Half of all diabetes occurs in people older than 55 and nearly 20 percent of Americans 65 and older, a total of seven million people, battle daily to keep the disease under control.
Diabetes is an insidious disease that runs rampant among the senior population. Sixty-five percent of all people with diabetes will die of heart disease or stroke, and they are likely to die younger than those without the disease.
It is the leading cause of blindness in adults, and those seniors with diabetes are twice as likely to be hospitalized for kidney infections. About 60 to 70 percent of those with diabetes have some forms of diabetic nerve damage, which can lead to amputations of the lower extremities.
Characterized by hyperglycemia (excess blood sugar) and insulin resistance (which prevents glucose from entering the cells and, instead, builds it up in the blood), diabetes remains largely asymptomatic for many years. This is why many overlook the most common initial symptoms — increased thirst and frequent urination, which is the result of excess glucose in the bloodstream sucking water from tissues. This forces the body to take in more liquids and, as a result, excrete more fluid.
Diabetes education becomes important because many of those at risk either misunderstand or ignore the disease and take action only when the situation becomes acute. This can result in one or more of the debilitating health problems of untreated diabetes — cardiovascular disease, loss of vision, nerve damage, or the loss of a toe or limb.
Early diagnosis is critical. Once the disease has progressed, it often results in more obvious symptoms like:
Feeling rundown and lethargic, where your body runs out of energy and feels like a car without any gas;
Weight loss or weight gain, as you may eat more or try to make up for the lost fluids, or you may lose weight because your muscles don’t get enough glucose;
Blurred vision, as excess levels of sugar pull fluid from the lenses of your eyes;

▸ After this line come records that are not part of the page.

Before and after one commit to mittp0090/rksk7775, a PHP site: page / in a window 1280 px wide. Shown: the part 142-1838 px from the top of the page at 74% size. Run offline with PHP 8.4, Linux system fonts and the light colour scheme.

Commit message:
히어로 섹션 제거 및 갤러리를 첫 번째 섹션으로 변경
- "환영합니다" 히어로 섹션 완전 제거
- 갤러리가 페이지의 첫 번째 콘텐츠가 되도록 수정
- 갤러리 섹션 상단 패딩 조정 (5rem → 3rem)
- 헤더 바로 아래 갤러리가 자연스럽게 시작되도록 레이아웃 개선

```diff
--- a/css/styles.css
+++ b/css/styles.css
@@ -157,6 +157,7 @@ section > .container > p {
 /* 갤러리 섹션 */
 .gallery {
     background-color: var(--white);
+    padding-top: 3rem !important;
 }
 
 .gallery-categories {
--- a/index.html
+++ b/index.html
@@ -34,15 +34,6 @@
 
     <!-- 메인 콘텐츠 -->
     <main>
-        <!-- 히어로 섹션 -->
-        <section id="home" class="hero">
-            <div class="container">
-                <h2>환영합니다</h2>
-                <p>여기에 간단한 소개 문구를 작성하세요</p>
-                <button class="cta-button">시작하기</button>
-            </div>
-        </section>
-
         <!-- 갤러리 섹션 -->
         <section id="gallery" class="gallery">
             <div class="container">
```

Sores or wounds that heal slowly or frequent urinary tract infections;
Numbness, tingling or a burning sensation in your arms and legs due to decreased circulation that can cause nerve damage;

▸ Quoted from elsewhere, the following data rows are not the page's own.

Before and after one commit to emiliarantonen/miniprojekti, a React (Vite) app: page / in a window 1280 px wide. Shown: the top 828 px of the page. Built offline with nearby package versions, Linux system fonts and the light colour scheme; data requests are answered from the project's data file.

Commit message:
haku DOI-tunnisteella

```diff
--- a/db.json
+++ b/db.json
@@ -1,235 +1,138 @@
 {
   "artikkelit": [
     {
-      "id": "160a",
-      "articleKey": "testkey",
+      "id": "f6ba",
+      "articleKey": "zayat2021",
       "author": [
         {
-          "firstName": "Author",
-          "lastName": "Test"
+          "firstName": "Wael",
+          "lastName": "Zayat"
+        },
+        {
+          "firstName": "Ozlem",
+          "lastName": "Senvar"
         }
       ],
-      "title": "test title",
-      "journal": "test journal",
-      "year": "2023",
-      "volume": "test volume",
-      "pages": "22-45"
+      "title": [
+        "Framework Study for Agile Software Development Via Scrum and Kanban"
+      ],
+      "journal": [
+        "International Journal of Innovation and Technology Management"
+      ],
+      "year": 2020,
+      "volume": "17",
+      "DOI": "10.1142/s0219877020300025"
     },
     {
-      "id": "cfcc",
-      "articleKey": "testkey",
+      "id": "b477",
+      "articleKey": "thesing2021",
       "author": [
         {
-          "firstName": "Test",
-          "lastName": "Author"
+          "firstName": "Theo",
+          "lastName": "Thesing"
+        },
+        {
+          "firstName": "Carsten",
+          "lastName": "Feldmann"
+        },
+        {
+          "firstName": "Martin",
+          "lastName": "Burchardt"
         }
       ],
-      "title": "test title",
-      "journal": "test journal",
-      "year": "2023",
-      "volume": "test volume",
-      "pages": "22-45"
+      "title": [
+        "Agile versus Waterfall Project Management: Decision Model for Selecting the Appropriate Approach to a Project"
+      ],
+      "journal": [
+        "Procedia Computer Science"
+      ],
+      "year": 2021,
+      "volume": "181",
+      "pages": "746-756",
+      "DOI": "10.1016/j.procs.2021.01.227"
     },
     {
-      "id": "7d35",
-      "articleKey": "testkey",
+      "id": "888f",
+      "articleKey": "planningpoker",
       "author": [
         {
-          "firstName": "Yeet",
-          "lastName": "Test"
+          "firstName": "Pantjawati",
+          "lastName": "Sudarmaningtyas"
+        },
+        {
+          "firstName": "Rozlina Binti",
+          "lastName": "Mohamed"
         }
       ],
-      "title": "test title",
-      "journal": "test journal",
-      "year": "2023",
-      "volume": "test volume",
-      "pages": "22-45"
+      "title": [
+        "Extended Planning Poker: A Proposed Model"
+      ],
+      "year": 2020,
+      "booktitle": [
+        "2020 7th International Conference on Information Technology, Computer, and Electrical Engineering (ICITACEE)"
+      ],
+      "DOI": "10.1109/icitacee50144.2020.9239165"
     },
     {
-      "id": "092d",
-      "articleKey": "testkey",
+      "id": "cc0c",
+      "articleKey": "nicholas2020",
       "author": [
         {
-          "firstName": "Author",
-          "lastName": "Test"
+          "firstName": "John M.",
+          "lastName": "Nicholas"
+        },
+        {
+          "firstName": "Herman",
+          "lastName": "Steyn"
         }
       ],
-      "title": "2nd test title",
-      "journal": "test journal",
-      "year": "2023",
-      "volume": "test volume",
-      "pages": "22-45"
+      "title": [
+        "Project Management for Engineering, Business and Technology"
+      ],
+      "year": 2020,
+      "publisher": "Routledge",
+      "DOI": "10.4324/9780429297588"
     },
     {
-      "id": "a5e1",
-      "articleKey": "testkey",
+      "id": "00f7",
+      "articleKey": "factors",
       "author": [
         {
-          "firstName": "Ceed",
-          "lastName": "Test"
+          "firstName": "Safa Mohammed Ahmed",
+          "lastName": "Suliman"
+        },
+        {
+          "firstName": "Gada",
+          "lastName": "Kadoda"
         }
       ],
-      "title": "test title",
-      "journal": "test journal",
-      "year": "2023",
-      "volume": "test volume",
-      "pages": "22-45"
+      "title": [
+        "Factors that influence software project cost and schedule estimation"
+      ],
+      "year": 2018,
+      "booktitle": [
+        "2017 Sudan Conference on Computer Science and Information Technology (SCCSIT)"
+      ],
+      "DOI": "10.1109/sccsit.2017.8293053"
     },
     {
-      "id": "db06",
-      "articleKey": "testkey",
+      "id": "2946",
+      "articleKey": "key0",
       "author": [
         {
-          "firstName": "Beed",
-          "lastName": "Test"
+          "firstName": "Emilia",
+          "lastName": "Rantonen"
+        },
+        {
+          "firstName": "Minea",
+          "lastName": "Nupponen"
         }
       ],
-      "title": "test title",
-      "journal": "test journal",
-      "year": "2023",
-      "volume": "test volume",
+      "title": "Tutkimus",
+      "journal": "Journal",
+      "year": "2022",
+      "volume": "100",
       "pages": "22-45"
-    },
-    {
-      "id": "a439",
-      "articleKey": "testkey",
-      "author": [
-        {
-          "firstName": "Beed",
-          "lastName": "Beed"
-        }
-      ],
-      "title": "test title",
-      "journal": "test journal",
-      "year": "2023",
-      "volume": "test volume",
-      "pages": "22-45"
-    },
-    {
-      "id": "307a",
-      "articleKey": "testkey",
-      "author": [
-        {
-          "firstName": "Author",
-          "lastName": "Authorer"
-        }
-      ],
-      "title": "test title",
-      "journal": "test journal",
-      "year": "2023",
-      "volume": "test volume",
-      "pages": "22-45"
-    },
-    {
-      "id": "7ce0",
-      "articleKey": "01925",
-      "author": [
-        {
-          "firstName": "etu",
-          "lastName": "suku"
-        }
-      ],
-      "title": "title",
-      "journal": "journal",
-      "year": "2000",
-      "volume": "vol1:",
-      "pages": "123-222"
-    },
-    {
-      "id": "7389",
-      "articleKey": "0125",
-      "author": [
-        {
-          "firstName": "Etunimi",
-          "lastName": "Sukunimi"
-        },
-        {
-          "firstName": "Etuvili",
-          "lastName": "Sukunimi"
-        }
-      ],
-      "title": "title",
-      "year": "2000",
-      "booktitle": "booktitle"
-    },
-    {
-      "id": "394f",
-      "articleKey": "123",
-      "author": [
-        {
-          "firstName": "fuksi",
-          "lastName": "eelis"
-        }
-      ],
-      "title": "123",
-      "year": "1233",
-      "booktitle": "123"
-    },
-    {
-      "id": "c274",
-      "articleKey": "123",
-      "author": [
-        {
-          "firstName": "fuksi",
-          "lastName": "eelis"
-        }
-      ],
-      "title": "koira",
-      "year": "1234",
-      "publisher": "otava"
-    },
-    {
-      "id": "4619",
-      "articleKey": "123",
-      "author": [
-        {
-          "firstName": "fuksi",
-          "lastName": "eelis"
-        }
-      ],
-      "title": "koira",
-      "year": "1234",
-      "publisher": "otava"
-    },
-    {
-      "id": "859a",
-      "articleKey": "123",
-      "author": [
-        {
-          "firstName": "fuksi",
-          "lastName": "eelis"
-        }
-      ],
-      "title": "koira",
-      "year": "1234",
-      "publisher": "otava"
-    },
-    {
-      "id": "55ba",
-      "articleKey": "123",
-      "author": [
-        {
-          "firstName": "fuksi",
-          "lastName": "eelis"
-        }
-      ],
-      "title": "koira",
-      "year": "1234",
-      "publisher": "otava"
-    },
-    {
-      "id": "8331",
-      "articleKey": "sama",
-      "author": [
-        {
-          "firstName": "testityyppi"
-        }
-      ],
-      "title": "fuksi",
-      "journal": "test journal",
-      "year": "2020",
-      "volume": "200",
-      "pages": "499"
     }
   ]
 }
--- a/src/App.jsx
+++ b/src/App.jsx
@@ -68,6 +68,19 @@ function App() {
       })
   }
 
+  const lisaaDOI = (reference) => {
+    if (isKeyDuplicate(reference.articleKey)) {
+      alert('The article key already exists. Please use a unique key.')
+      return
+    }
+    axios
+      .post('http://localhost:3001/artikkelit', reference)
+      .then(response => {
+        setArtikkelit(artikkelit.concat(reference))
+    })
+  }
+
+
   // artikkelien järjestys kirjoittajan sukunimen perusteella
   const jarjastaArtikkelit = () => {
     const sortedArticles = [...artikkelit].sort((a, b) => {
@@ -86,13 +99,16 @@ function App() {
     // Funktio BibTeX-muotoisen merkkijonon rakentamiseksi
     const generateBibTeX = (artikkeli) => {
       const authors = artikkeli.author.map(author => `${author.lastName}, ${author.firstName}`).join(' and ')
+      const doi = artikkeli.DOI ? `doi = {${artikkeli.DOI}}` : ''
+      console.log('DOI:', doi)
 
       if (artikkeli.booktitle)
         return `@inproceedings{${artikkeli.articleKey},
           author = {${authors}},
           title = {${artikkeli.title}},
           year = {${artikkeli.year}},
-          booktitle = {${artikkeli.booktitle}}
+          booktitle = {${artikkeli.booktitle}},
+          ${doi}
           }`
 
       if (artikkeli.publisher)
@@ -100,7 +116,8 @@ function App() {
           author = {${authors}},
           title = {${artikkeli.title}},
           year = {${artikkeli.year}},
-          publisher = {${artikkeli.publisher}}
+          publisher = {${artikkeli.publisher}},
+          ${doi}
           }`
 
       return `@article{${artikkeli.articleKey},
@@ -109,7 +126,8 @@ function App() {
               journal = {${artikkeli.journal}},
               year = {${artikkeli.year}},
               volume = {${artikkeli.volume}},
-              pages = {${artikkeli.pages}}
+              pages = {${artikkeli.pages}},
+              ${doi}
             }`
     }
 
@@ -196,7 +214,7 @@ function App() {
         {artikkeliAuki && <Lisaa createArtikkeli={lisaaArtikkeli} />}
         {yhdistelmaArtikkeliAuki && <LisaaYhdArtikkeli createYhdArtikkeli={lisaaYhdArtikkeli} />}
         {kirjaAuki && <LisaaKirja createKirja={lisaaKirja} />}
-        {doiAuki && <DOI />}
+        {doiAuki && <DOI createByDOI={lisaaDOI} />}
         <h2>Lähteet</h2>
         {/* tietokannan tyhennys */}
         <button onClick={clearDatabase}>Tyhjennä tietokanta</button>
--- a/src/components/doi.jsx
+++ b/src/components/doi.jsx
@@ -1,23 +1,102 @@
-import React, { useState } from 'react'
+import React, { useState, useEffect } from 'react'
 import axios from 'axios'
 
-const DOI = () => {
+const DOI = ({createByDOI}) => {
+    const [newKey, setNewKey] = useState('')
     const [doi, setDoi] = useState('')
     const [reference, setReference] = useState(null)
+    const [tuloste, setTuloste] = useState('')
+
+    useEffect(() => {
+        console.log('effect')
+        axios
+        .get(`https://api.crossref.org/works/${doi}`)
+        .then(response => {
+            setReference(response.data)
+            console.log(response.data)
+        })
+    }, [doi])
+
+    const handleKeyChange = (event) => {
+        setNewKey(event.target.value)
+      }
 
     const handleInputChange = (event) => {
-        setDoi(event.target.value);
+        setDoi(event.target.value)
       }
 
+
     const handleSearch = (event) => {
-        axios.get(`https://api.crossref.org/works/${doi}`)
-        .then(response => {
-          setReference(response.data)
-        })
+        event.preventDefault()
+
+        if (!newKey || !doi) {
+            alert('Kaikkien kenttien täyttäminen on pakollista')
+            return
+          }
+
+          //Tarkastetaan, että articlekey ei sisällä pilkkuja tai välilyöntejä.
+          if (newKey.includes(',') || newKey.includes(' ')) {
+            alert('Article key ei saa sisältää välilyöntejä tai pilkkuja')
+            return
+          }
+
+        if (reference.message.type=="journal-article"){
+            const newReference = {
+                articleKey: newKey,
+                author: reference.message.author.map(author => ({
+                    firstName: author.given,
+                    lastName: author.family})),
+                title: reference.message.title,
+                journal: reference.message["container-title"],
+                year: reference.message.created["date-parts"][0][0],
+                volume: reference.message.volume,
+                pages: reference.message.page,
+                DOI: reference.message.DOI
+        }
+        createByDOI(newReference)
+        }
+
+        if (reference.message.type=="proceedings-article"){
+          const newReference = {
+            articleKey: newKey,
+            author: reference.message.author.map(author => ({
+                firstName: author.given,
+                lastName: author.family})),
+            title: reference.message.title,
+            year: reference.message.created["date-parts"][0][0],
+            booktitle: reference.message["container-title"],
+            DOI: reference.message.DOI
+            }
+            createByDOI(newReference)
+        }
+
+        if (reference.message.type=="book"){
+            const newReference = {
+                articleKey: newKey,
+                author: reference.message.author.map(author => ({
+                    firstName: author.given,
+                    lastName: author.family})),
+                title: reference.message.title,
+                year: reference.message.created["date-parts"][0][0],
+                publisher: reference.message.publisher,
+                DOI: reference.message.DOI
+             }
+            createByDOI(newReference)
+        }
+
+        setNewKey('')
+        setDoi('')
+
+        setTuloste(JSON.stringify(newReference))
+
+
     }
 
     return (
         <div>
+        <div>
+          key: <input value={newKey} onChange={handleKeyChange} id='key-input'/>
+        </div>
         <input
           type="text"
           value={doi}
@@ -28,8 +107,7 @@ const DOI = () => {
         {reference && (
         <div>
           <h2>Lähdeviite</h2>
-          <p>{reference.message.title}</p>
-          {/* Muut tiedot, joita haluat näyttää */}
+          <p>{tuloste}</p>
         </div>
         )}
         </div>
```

Gum disease where gums become red and inflamed, putting your teeth at risk.
Seniors diagnosed with diabetes can fight back — but it often means a lifestyle change.
The single most effective treatment, as well as the best prevention, is gradual and permanent weight loss. This involves decreasing your caloric intake and, at the same time, increasing your level of exertion. Simply put, this means eating less and exercising more.
Easier said than done? Absolutely. Yet, by starting slowly, you can make small and steady changes that will make a difference. Start out by cutting out dessert and avoiding second portions. Increase your intake of vegetables, fruit, and whole grains that are high in complex carbohydrates and decrease the amount of red meat and sugars you eat. Avoid alcoholic beverages. Start walking – if the weather is bad, do it on a treadmill or buy an exercise bike or consider joining a club or pool. Working with a certified fitness trainer who has experience in working with your age group is a good way to get started.
If diet and exercise are insufficient, drug options can help manage the diabetes – although they can be expensive and can cause side effects.
Managing Your Condition
As a diabetic, you need to work closely with your doctor to manage your condition. This includes:
Having regular blood tests to make sure your diabetes is under control;
Having your eyes checked regularly to keep track of diabetic retinopathy that causes deterioration in the blood vessels of the retina;
Monitoring your weight and blood pressure and making changes if necessary;
Checking the health of your feet for any signs of foot ulcers or infections and discussing proper footwear if necessary;
Monitoring your levels of cholesterol and triglycerides (the types of fat found in the bloodstream);
Conducting regular urine tests to look for any kidney problems;
Getting vaccinated against influenza and pneumonia as a precaution against additional infection;
Managing your level of stress.
Seniors with diabetes have a tough road ahead. But you can manage the disease effectively by educating yourself on what you can and can’t do, and making a lifelong commitment to changing your lifestyle.
San Francisco Factoid
The city’s first Chief of Police was born in County Athlone, Ireland in 1814 and moved as a young boy to New York City with his family. As a young man, Fallon ran a saloon frequented by politicians and served for a time as keeper at the Tombs Prison. When the gold mania seized the Atlantic States in late 1848, Fallon headed for California where he opened a store in Jamestown. In July , 1849 he returned to San Francisco on business where, he later wrote, “There were on Trial some persons for Rioting. The merchants of the town having heard of my former connections with Police matters, called to see me and offered inducements to remain and organize a police. The council met and appointed me Chief of Police at a salary of six thousand dollars a year, to have the whole control of appointments and Asst.., three sergeants and 30 men.” Source: http://sanfranciscopolice.org/sfpd-history